Review: A decade ago, the Dekmantel crew threw their first party in the Dutch capital; two years later the record label followed. For their decennial anniversary, Dekmantel Records are releasing 10 very special EPs over the course of 2017. The fourth release in their celebratory series is a collection of new material from some of the label's favourite artists. This fourth edition brings together their love of electro and wave influenced grooves by the likes of Los Angeles electro legend The Egyptian Lover, who serves up the aptly titled "This That Old School" which proves to all the bandwagon jumping wannabes what 'real' electro is. Staying on that retro flavoured tip are the Antinote affiliated Syracuse & Epsilove doing some acid infused analogue jack by way of pop on "Scubatomic Love". Finally, they look locally with the Red Light Radio affiliated/Rush Hour 'analogue adventurist' Interstellar Funk: who pursues some retro/balearic vibes on the sublime "EFX Harmonix"

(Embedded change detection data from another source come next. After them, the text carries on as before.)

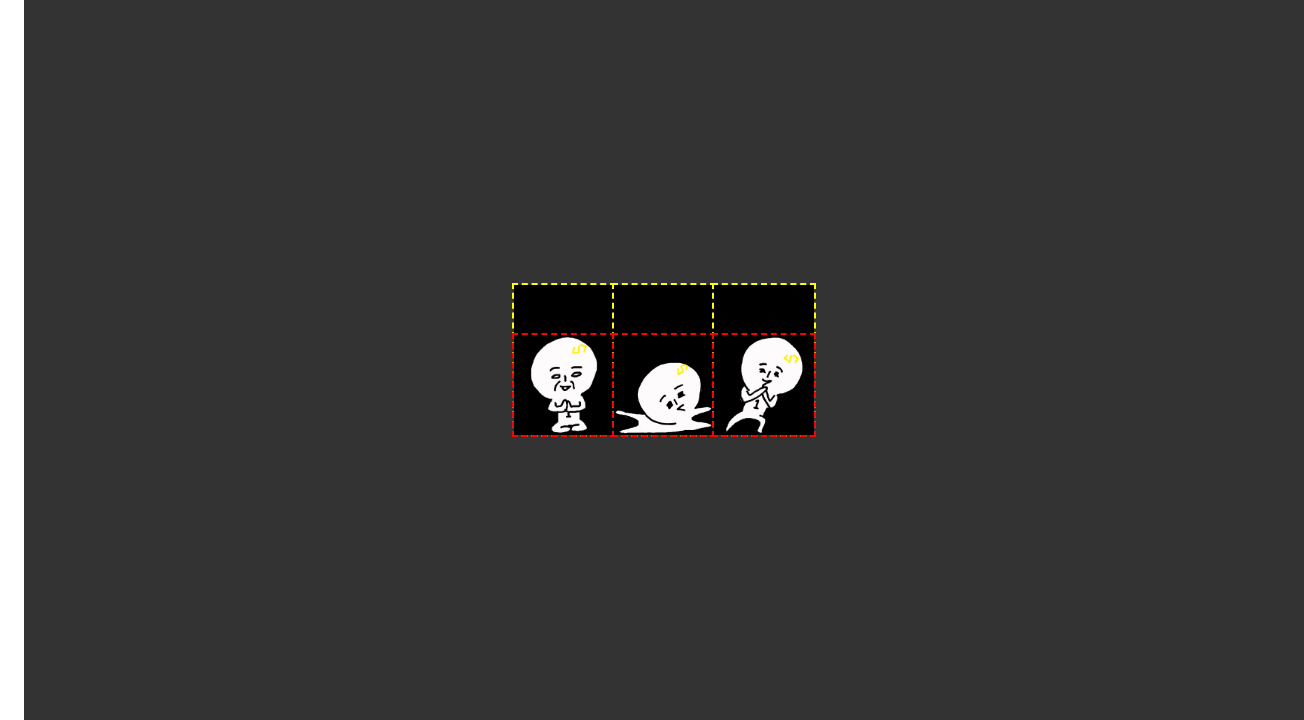
Repository: YEOMJINSEOP/CSSLab
Page: / (app in csslab/)
These files come from the project's save history. The page is drawn as it stood at one moment and after the next save; the edit follows.
The browser window is 1280 px wide. The page is 1304 px wide, so the pictures cover 1304 px, including what lies to the right of the window. The pictures show the whole page.
The project was rebuilt for these pictures with package versions that can differ from the ones it lists, and the page was loaded fresh each time. Also part of the build but not shown: csslab/src/components/Basic3d.jsx.

Above is the page before, as saved 2023-05-17 23:35:07.

After the next save:
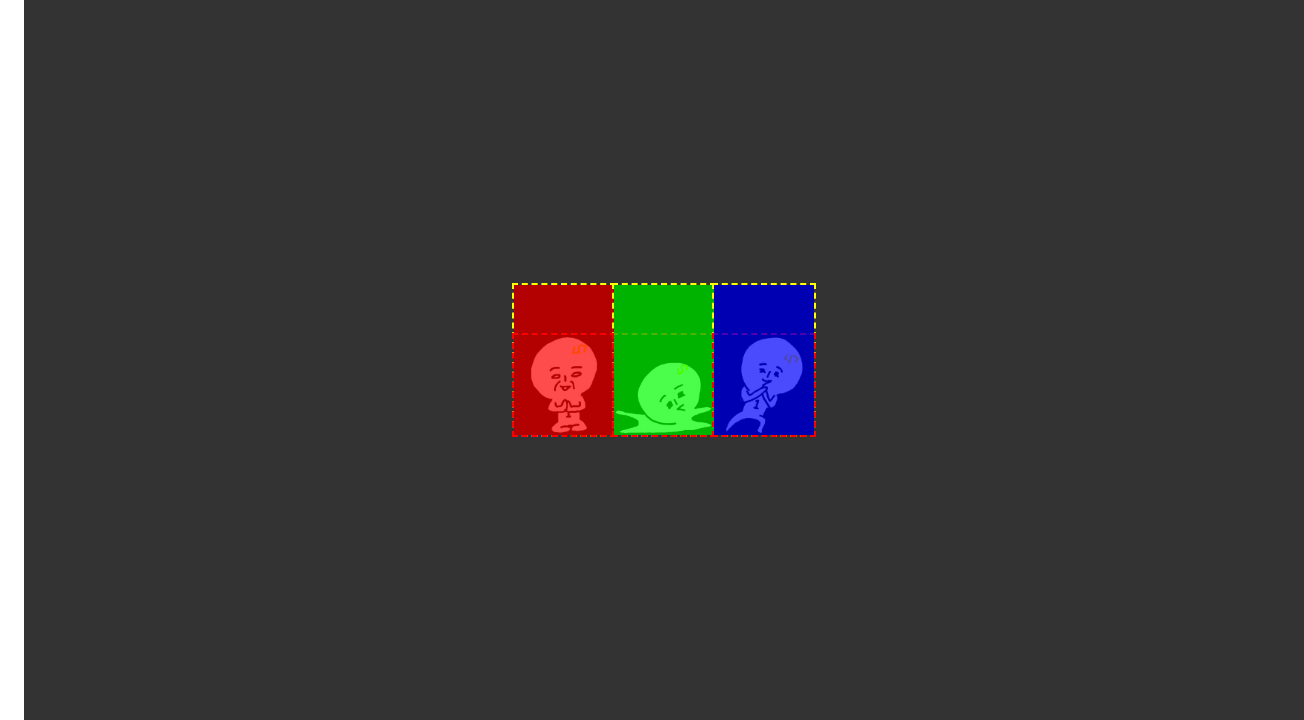
Saved 15 s later.
--- a/csslab/src/components/ThreeDoors.module.css
+++ b/csslab/src/components/ThreeDoors.module.css
@@ -40,7 +40,7 @@
 .door:nth-child(3) .ilbuni {background-image: url('../../public/images/ilbuni_2.png');}
 
 
-.door-body {
+.doorBody {
   position: absolute;
   left: 0;
   top: 0;
@@ -48,6 +48,6 @@
   height: 100%
 }
 
-.door:nth-child(1) .door-body {background: rgba(255, 0, 0, 0.7);}
-.door:nth-child(2) .door-body {background: rgba(0, 255, 0, 0.7);}
-.door:nth-child(3) .door-body {background: rgba(0, 0, 255, 0.7);}
+.door:nth-child(1) .doorBody {background: rgba(255, 0, 0, 0.7);}
+.door:nth-child(2) .doorBody {background: rgba(0, 255, 0, 0.7);}
+.door:nth-child(3) .doorBody {background: rgba(0, 0, 255, 0.7);}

Review: A true staple of the Amsterdam scene, the Rush Hour affiliated Yuri Boselie aka Cinnaman takes up the reins for local institution Dekmantel's extended tenth birthday celebrations with this mastermix. It takes in the entirety of the 10 volume edition - what an effort. What may seem as an outrageous challenge - what with the compilation's genre diversity and wide rage of tempos - it's a success, for they've certainly found the right candidate. Cinnaman plays a wide range of styles anyway, and is never afraid to mix the known with the unknown - he has a reputation for his remarkable combinations and transitions. From moments of sublime ambience (Italian ambient legend Gigi Masin with the utterly evocative "Maja") to bass heavy electro bounce (courtesy of Egyptian Lover or Syracuse & Epsilove), right through to techno bangers of the cerebral variety (by Donato Dozzy & Peter Van Hoesen or local hero Talismann) and stuff by Bufiman or Tony Allen - it's a solid effort here by one of Holland's finest selectors.

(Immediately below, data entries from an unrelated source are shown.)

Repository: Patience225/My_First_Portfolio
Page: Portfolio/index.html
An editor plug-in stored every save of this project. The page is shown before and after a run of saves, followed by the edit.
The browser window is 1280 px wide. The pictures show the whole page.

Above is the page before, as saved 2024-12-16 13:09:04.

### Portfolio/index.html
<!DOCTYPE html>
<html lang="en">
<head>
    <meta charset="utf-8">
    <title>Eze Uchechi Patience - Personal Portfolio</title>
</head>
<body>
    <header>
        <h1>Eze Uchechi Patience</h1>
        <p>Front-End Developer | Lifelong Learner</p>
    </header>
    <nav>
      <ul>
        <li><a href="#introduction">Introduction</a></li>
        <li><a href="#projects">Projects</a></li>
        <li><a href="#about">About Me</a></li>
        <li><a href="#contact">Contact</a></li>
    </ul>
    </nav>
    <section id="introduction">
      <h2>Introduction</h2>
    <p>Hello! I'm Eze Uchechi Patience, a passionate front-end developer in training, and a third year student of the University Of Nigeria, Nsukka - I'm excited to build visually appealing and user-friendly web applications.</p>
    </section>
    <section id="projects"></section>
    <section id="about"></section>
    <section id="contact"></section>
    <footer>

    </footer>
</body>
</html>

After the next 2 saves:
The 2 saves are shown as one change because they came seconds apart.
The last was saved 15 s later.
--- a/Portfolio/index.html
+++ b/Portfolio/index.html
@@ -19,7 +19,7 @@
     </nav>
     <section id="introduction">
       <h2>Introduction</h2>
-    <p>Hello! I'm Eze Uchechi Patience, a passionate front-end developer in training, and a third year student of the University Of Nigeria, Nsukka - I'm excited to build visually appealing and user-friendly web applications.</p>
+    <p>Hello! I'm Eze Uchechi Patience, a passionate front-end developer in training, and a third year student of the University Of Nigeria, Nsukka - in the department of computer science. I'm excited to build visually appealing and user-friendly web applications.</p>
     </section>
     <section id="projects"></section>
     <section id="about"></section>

Review: If your finances couldn't quite stretch to buying all four releases in the unique Dekmantel x Patta series - in which limited edition vinyl EPs came packaged with exclusive items of clothing - this digital compilation is something of a lifesaver. For starters, the exclusive material - first included on the hard-to-get EPs, and now showcased here - is pretty darn tasty. The various Amsterdam-based producers involved generally hit the spot, from the melodious, analogue-rich Balearic techno of Young Marco's "The Best I Could Do (With What I Had)", and sparkling Detroit retro-futurism of Mark Du Mosch's "2nd 5ystem", to the cosmic deep house shimmer of Tom Trago's "Brutal Romance", and bizarre, off-kilter deep house-jazz of Makam's "The Struggles". Aardvark's quirky rumba-house workout, "Kubaa Rumbaa" is rather good, too.

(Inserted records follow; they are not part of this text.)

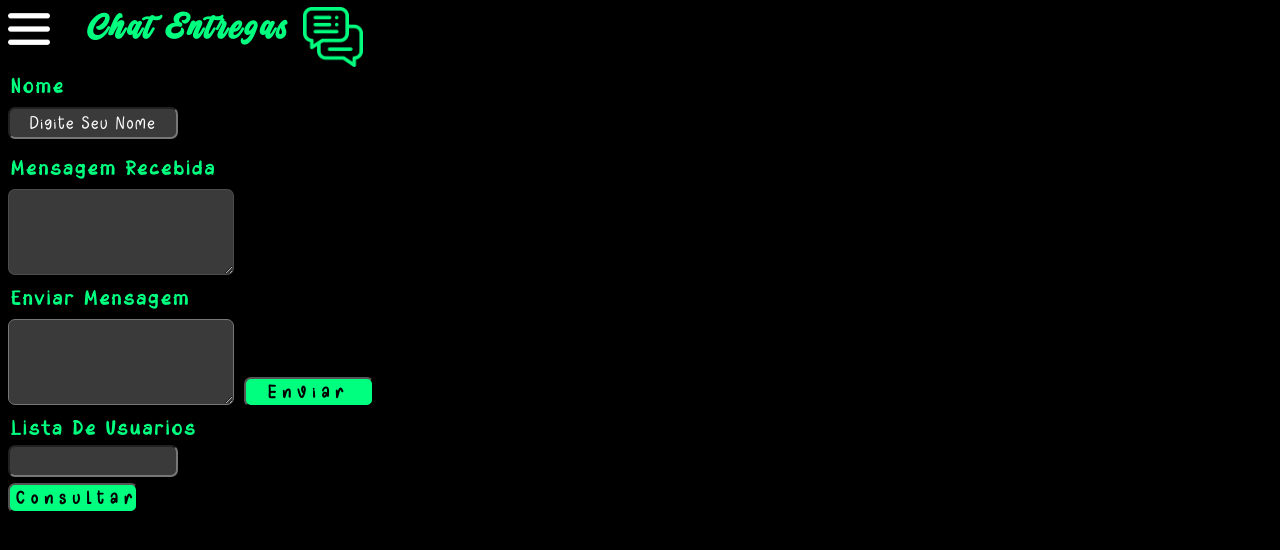
Repository: alfredo-allan/relatorioentregas
Page: pages/chatapp.html
These files come from the project's save history. The page is drawn as it stood at one moment and after a run of saves; the edit follows.
The browser window is 1280 px wide. The pictures show the whole page.
The page's requests for data from a server got no answer.

Above is the page before, as saved 2024-05-12 10:57:04.
Console error: TypeError: Cannot set properties of null (setting 'value')

### pages/chatapp.html
<!DOCTYPE html>
<html lang="pt-BR">
  <head>
    <meta charset="UTF-8" />
    <meta name="viewport" content="width=device-width, initial-scale=1.0" />
    <link rel="stylesheet" href="../style/styles.css" />
    <style>
      textarea#enviarMsg:focus {
        outline: none;
      }
    </style>
    <title>ChatApp</title>
  </head>
  <body>
    <header id="ChatApp">
      <img id="menu-icon" src="../img/barra-de-menu.png" alt="" />
      <div id="menu-options">
        <ul>
          <a href="/index.html"><li>Registrar Entrega</li></a>
          <a href="/pages/apagar.html"><li>Apagar Entrega</li></a>
          <a href="/pages/consultar.html"><li>Consultar Entregas</li></a>
          <a href="/pages/registrar.html"><li>Registar-Se</li></a>
        </ul>
      </div>
      <h1 id="textchat">Chat Entregas</h1>
      <img id="imgchat" src="../img/bater-papo.png" alt="" />
    </header>
    <div id="login">
      <span>Nome</span> <br />
      <input id="nomeusuario" type="text" placeholder="Digite Seu Nome" />
    </div>
    <div id="message">
      <span>Mensagem Recebida</span> <br />
      <div id="msgRecebida">
        <textarea id="msgInput" rows="4" disabled></textarea>
        <!-- Alterado para <textarea> -->
      </div>
      <div id="msgEnviar">
        <span>Enviar Mensagem</span> <br />
        <textarea id="enviarMsg" type="text"></textarea>
        <button id="enviarmsg">Enviar</button>
      </div>
      <span>Lista De Usuarios</span>
      <ul></ul>
      <div id="usuarios"></div> <br>
      <input id="lstUsu" type="text">
      <button id="ctsUsu">Consultar</button>
    </div>
  </body>
  <script>
    document.addEventListener("DOMContentLoaded", function () {
      const nomeUsuarioInput = document.getElementById("nomeusuario");
      const msgRecebidaDiv = document.getElementById("msgRecebida");
      const usuariosUl = document.querySelector("#usuarios ul");
      const enviarMsgTextarea = document.getElementById("enviarMsg");

      // Função para verificar se o nome de usuário existe
      nomeUsuarioInput.addEventListener("change", function () {
        const username = nomeUsuarioInput.value;
        fetch(`http://192.168.10.20:8001/get_users?username=${username}`)
          .then((response) => {
            if (!response.ok) {
              throw new Error("Network response was not ok");
            }
            return response.json();
          })
          .then((data) => {
            if (data.users.length > 0) {
              // Usuário existe, carregar mensagens recebidas
              fetch(
                `http://192.168.10.20:8001/get_messages_for_user/${username}`
              )
                .then((response) => {
                  if (!response.ok) {
                    throw new Error("Network response was not ok");
                  }
                  return response.json();
                })
                .then((data) => {
                  const messages = data.messages;
                  // Exibir as mensagens recebidas no campo msgRecebida
                  msgRecebidaDiv.innerHTML = messages
                    .map(
                      (msg) =>
                        `<p><strong>${msg.sender}:</strong> ${msg.message}</p>`
                    )
                    .join("");
                })
                .catch((error) => {
                  console.error("Error:", error);
                });
            } else {
              // Usuário não existe
              console.log("Usuário não encontrado");
            }
          })
          .catch((error) => {
            console.error("Error:", error);
          });
      });

      // Função para carregar a lista de usuários
      fetch("http://192.168.10.20:8001/get_users")
        .then((response) => {
          if (!response.ok) {
            throw new Error("Network response was not ok");
          }
          return response.json();
        })
        .then((data) => {
          const users = data.users;
          // Exibir a lista de usuários
          usuariosUl.innerHTML = users
            .map((user) => `<li>${user.username}</li>`)
            .join("");

          // Adicionar evento de clique para os usuários da lista
          usuariosUl.addEventListener("click", function (event) {
            if (event.target.tagName === "LI") {
              const recipientUsername = event.target.textContent;
              // Preencher o campo de mensagem com o nome do usuário selecionado
              enviarMsgTextarea.value = `@${recipientUsername} `;
            }
          });
        })
        .catch((error) => {
          console.error("Error:", error);
        });
    });
  </script>
  <script src="../script.js"></script>
</html>

### style/styles.css
:root {
  --las-americas: "Las-americas", sans-serif;
  --gribble-font: "Gribble";
  --helootwuins-font: "HelooTwuins";
  --verde--color: #00ff7f;
}

body {
  background-color: black;
}

@font-face {
  font-family: "Las-americas";
  src: url("../fonts/las_americas/LasAmericas_PERSONAL_USE_ONLY.otf")
    format("truetype");
  /* Adicione mais formatos (e.g. woff, woff2) conforme necessário */
}

@font-face {
  font-family: "Gribble";
  src: url("../fonts/gribble/Gribble.ttf") format("truetype");
  /* Adicione mais formatos (e.g. woff, woff2) conforme necessário */
}

@font-face {
  font-family: "HelooTwuins";
  src: url("../fonts/hello_twins/HelloTwinsDEMO.otf") format("truetype");
  /* Adicione mais formatos (e.g. woff, woff2) conforme necessário */
}

header {
  img {
    width: 42px;
    margin-right: 14px;
    text-wrap: nowrap;
  }
}

img #menu-icon {
  margin-right: 20px;
  margin-left: -1%;
}

#text-top {
  text-align: center;
  font-family: var(--las-americas);
  color: white;
  letter-spacing: 1.2px;
  margin-top: 30px;
  font-size: 40px;
}

#delivery {
  color: red;
  font-family: var(--gribble-font);
  letter-spacing: 3px;
  font-size: 25px;
  font-weight: 900;
  color: var(--verde--color);
}

.column {
  display: flex;
  flex-direction: column;
  align-items: center;
  padding: 10px 20px 15px 15px;
  border: 1px solid #ccc;
  border-radius: 2%;
  width: 300px;
  margin: 0 auto;
}

#form {
  border-radius: 2%;
  margin-top: 110px;
  margin-bottom: 250px;
  span {
    color: #00ff7f;
    font-family: var(--gribble-font);
    font-size: 20px;
    letter-spacing: 2px;
    font-weight: 600;
  }
}

input {
  text-align: center;
  margin-bottom: 5px;
  padding: 5px;
  width: 100%;
  box-sizing: border-box;
  font-weight: 600;
  margin-bottom: 10px;
  background-color: rgba(255, 255, 255, 0.226);
  color: white;
  font-family: var(--helootwuins-font);
  letter-spacing: 2px;
  font-size: 18px;
  border-radius: 7px;
}

input::placeholder {
  text-align: center;
  color: white;
  font-family: var(--helootwuins-font);
  font-weight: 400;
  font-size: 18px;
}

button {
  width: 130px;
  height: 30px;
  border-radius: 2%;
  background-color: var(--verde--color);
  font-family: var(--helootwuins-font);
  font-size: 18px;
  letter-spacing: 7px;
  font-weight: 900;
  border-radius: 7px;
}

#confirmButton {
  margin-left: 8px;
  margin-right: 20px;
}

#menu-icon {
  cursor: pointer;
}

#menu-options {
  display: none;
  position: absolute;
  top: 0;
  left: 0;
  margin-top: 60px;
  width: 63%;
  height: 35vh;
  background-color: var(--verde--color);
  color: white;
  font-family: var(--gribble-font);
  font-weight: 900;
  border-bottom-right-radius: 10%;
  color: black;
  letter-spacing: 2px;
  z-index: 999;
}

a {
  text-decoration: none; /* Remove o sublinhado */
  color: black;
}

#menu-options ul {
  list-style: none;
  padding: 0;
  margin-left: 10px;
  font-size: 20px;
}

#menu-options ul li {
  padding: 10px;
  /* border-bottom: 1px solid white; */
}

#modal {
  background: black;
  text-align: center;
}

.modal {
  display: none; /* Escondido por padrão */
  position: fixed;
  z-index: 1;
  left: 0;
  top: 0;
  width: 100%;
  height: 100%;
  overflow: auto;
  background-color: rgba(0, 0, 0, 0.4);
}

.modal-content {
  background-color: #fefefe;
  margin: 15% auto;
  padding: 20px;
  border: 2px solid #888;
  width: 80%;
  border-radius: 10px;
  background-color: black;
  p {
    margin-top: 30px;
    text-align: left;
    text-wrap: nowrap;
    font-family: var(--gribble-font);
    letter-spacing: 3px;
    font-weight: 600;
    font-size: 20px;
    color: var(--verde--color);
  }
}

.close {
  color: #aaa;
  float: right;
  font-size: 28px;
  font-weight: bold;
}

.close:hover,
.close:focus {
  color: black;
  text-decoration: none;
  cursor: pointer;
}

#data-list {
  margin: 0 auto;
  left: 50%;
  transform: translateX(-50%);
  margin: 0 auto;
  left: 50%;
  top: 60%;
  transform: translate(-50%, -50%);
  /* border: 1px solid var(--cor-azul); */
  color: var(--verde--color);
  border-radius: 5px;
  max-height: 330px;
  overflow-y: auto;
  position: absolute;
  z-index: -1;
  margin-top: 110px;
  margin-left: 0px;
  width: 336px;
  list-style: none;
  .name {
    font-family: var(--helootwuins-font);
    font-weight: 900;
    font-size: 20px;
    letter-spacing: 1px;
  }
  .item {
    font-family: var(--helootwuins-font);
    font-weight: 500;
    font-size: 20px;
    color: white;
    letter-spacing: 1px;
  }
}

#data-list {
  width: 340px;
  height: 180px;
  overflow: auto;
  /* border: 1px solid black; */
  scrollbar-color: var(--verde--color) var(--verde--color);
}

#data-list img {
  width: 25px;
  margin-left: 15px;
  margin-right: 0px;
}

#data-list::-webkit-scrollbar {
  width: 10px; /* Largura da barra de rolagem */
}

#data-list::-webkit-scrollbar-thumb {
  background-color: white; /* Cor da barra de rolagem */
  border-radius: 5px; /* Raio de borda da barra de rolagem */
}

#texto-descritivo {
  text-align: justify;
  margin-top: 200px;
  position: fixed;
  font-family: var(--luthier-font);
  letter-spacing: 3px;
  line-height: 2;
  margin-right: 8px;
  font-weight: 900;
  color: var(--verde--color);
}

.name {
  font-family: var(--gribble-font);
  font-weight: 900;
  font-size: 17px;
}
.item {
  font-family: var(--helootwuins-font);
  font-weight: 500;
  font-size: 15;
  color: white;
}

#textchat {
  font-family: var(--las-americas);
  color: var(--verde--color);
  letter-spacing: 3px;
  margin-left: 80px;
  font-size: 30px;
  margin-top: -44px;
}

#imgchat {
  width: 60px;
  position: absolute;
  margin-left: 295px;
  margin-top: -60px;
}

#message {
  input {
    width: 170px;
  }
}

#login {
  width: 170px;
}

span {
  color: var(--verde--color);
  font-family: var(--gribble-font);
  font-size: 20px;
  padding: 3px;
  line-height: 2;
  letter-spacing: 3px;
  font-weight: 900;
}

#msgInput {
  width: 220px;
  height: 80px;
  background-color: rgba(255, 255, 255, 0.226);
  border-radius: 7px;
  font-family: var(--helootwuins-font);
  font-size: 17px;
  letter-spacing: 3px;
  color: var(--verde--color);
  font-weight: 600;
}

#enviarMsg {
  width: 220px;
  height: 80px;
  background-color: rgba(255, 255, 255, 0.226);
  border-radius: 7px;
  font-family: var(--helootwuins-font);
  font-size: 17px;
  letter-spacing: 3px;
  color: var(--verde--color);
  font-weight: 600;
}

#enviarmsg {
  margin-top: 58px;
  position: absolute;
  margin-left: 10px;
}

#textRegister {
  font-family: var(--las-americas);
  color: var(--verde--color);
  letter-spacing: 3px;
  margin-top: 10px;
  text-align: center;
  letter-spacing: 3px;
}

#Registrar {
  input {
    width: 170px;
  }
}

#btsRegistrar {
  margin-top: 4px;
  margin-left: 28px;
  position: absolute;
}

#lstUsu {
  position: absolute;
  margin-top: -38px;
}

    position: absolute;
    margin-left: 184px;
    margin-top: -35px;
}

### script.js
const menuIcon = document.getElementById("menu-icon");
const menuOptions = document.getElementById("menu-options");

menuIcon.addEventListener("click", function () {
  if (menuOptions.style.display === "none") {
    menuOptions.style.display = "block";
  } else {
    menuOptions.style.display = "none";
  }
});

//input data pagina index e registro
document.getElementById("data-entrega").value = new Date().toISOString().slice(0, 10);
var currentDate = new Date().toISOString().slice(0, 10);
var formattedDate = currentDate.split("-").reverse().join("/");
document.getElementById("data-entrega").value = formattedDate;
  document
    .getElementById("data-entrega")
    .addEventListener("input", formatarData);

After the next 5 saves:
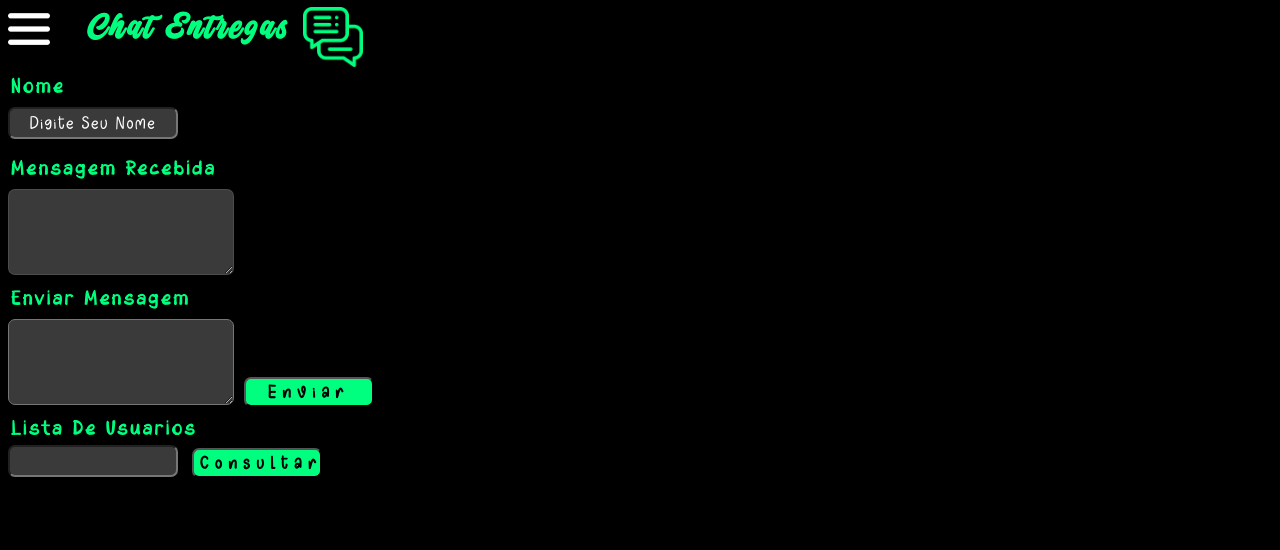
The 5 saves are shown as one change because they came seconds apart.
The last was saved 19 s later.
--- a/style/styles.css
+++ b/style/styles.css
@@ -387,7 +387,8 @@ span {
   margin-top: -38px;
 }
 
-    position: absolute;
-    margin-left: 184px;
-    margin-top: -35px;
-}
+#ctsUsu {
+  position: absolute;
+  margin-left: 184px;
+  margin-top: -35px;
+}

Review: Recognised as the world beating archivists that Rush Hour are, this compilation presents a series of wayfaring synth tracks released at different times over the last 40 years. With the earliest cut committed to tape in 1978 and the most recent in 2018, Artificial Dancers - Waves Of Synth lifts rare and previously unheard music from the late Stephan Huss of Psyche, to Californian band Batang Frisco, to Matthias Schuster's Im Namen Des Volkes project with a previously unreleased 2014 track called "Alles Ist Gewinn". Alongside the Human League too, you will find a Chris and Cosey number called "Hybrid C" that was plucked from their CD-only album Skimble Skamble. A whole new constellation to explore.